If the guitar can’t be heard clearly, it may be necessary to reposition the guitarist.
If the guitar is still not loud enough, then a microphone might need to be added.
If drums are part of the performance, again begin with the piano playing, then guitar. After a minute or two, start the drummer.
Listen first to determine if the piano and guitar can still be heard.
Hint: the higher octaves of the piano are usually easier to hear above other instruments.
If either lead instrument starts to get buried, try moving the drums further back on the platform and/or enclosing them with isolation panels.
As a last resort, gradually increase the microphone level on the piano and guitar. Then, add any other acoustical instruments, including backing guitars, woodwinds and brass.
The third layer consists of electronic instruments such as keyboards, electronic guitars, bass guitars, acoustic instruments with electronic pickups, electronic drums, and so on.

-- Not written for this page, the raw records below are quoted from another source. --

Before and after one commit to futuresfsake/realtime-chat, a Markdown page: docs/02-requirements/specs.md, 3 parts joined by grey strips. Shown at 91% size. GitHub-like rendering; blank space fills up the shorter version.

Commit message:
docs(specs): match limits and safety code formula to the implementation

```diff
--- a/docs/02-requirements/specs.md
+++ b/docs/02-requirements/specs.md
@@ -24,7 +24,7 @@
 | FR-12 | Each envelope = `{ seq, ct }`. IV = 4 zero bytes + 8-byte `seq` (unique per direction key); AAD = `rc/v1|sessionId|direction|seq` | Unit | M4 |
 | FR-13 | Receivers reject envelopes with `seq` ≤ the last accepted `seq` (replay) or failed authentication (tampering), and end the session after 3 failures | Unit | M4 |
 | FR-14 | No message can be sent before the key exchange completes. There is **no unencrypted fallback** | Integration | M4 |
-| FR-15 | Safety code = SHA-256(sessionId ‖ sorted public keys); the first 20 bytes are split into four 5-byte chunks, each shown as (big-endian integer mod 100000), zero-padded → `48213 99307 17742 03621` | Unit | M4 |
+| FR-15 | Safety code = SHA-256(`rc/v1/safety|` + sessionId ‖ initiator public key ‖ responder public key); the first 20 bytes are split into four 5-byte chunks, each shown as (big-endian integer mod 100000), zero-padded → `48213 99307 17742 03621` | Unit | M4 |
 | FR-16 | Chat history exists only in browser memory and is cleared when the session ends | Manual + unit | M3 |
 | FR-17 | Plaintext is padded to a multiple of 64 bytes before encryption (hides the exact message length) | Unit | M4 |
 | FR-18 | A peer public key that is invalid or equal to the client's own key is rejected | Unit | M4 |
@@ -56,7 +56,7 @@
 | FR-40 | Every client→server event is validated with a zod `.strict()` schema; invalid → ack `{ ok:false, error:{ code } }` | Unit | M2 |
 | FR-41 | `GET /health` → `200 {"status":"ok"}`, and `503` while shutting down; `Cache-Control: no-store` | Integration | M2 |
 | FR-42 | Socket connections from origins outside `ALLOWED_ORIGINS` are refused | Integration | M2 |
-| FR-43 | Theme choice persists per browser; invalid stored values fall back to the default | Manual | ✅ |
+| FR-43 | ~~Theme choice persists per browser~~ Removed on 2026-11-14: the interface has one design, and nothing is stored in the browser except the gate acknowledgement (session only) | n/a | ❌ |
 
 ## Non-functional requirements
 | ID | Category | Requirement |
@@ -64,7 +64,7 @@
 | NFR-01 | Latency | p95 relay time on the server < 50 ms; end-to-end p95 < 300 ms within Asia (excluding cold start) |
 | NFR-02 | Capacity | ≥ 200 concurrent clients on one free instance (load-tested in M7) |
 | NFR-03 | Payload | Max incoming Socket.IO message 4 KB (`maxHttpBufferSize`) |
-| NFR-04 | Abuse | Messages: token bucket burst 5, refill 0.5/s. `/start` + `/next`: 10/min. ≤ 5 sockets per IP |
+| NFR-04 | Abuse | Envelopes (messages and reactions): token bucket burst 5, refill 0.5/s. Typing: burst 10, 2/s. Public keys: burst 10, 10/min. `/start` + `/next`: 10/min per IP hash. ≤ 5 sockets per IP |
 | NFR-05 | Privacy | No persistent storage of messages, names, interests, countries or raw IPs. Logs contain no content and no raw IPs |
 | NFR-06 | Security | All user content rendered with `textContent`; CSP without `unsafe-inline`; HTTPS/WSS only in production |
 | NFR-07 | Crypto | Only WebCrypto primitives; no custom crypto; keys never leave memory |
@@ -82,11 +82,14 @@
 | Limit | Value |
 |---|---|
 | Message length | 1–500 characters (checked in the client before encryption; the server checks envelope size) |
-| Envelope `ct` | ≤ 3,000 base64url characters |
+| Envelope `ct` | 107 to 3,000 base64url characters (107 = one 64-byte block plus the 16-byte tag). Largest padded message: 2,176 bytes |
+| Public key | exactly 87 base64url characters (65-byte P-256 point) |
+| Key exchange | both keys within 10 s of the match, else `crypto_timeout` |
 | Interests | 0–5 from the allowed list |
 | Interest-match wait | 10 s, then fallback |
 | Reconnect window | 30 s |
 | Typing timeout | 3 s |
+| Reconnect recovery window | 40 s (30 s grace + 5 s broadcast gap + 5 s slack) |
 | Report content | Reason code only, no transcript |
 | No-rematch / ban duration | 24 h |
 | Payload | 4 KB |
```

Using the same procedure as before, begin with piano, and then add electronic keyboards to the mix. (By the way, the drummer and other acoustical players can take a break - they aren’t necessary at this particular point.)
Continue by adding other electronic instruments. When it’s at a satisfactory point, take a break of your own. Leave the room and enjoy five minutes of silence, then come back and evaluate the entire instrumental mix.
Last, but certainly not least, come the vocals. Begin with the background vocals, adding them one at a time, just as was done with instruments.
The topping is the primary vocalist(s), who must be heard and understood above all other aspects of the performance.
Keep in Mind
- Always listen for what is too loud as well as what is too soft.
- If a musician or vocalist expresses need to hear more monitor level, first try turning down other monitors (and instrument amps).
- Make level changes to the monitor mix or channel gain/trim control when the musician or vocalist is not active.
- Any changes should be small and gradual.
- Occasionally turn down the master levels for the main system and listen to the monitor system to evaluate its loudness - the monitors may be negatively impacting the main system.
- Regularly walk through the first few rows of seats to evaluate monitor versus main levels.
- If your church primarily features a rhythm band, drums and bass form the layer above the ambient noise, followed by rhythm guitar(s) and keyboards, then lead guitar and other lead instruments, with vocals on top.
- Become familiar with every song – for example, understand that lead guitar may need to jump to the top layer during an instrumental break, and don’t let this come as a surprise!
Travis Ludwig is a faculty member of the Internet Sound Institute.